- **TASK ITEM**
Whenever a line of the entries below holds the string "rule", copy that line and return it.

- **RAW DATA**
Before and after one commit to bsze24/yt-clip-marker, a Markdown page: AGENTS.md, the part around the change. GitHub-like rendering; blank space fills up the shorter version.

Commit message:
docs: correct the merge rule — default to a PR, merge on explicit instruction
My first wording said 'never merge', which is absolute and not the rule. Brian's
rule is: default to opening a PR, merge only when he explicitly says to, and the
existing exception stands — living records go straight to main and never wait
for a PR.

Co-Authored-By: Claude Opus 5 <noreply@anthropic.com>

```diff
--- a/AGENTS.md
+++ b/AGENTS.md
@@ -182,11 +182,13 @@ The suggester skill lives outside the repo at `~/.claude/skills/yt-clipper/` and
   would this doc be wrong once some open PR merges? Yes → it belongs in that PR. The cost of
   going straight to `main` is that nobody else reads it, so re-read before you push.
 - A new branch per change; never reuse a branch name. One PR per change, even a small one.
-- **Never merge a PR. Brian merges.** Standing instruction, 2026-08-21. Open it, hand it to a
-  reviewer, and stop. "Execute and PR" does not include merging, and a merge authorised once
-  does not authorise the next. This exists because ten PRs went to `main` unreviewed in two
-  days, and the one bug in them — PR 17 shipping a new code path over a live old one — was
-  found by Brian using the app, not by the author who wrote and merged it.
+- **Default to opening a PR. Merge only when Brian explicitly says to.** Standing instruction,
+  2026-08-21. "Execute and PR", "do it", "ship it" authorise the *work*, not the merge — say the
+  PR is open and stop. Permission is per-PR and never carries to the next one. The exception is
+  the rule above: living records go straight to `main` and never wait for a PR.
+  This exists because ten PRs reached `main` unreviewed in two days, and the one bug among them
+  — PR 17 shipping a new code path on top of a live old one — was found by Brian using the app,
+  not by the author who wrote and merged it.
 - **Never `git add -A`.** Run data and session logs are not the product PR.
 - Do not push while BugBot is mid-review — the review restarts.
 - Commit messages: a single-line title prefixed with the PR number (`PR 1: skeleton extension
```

- **REPLY**
docs: correct the merge rule — default to a PR, merge on explicit instruction
My first wording said 'never merge', which is absolute and not the rule. Brian's
rule is: default to opening a PR, merge only when he explicitly says to, and the
+  the rule above: living records go straight to `main` and never wait for a PR.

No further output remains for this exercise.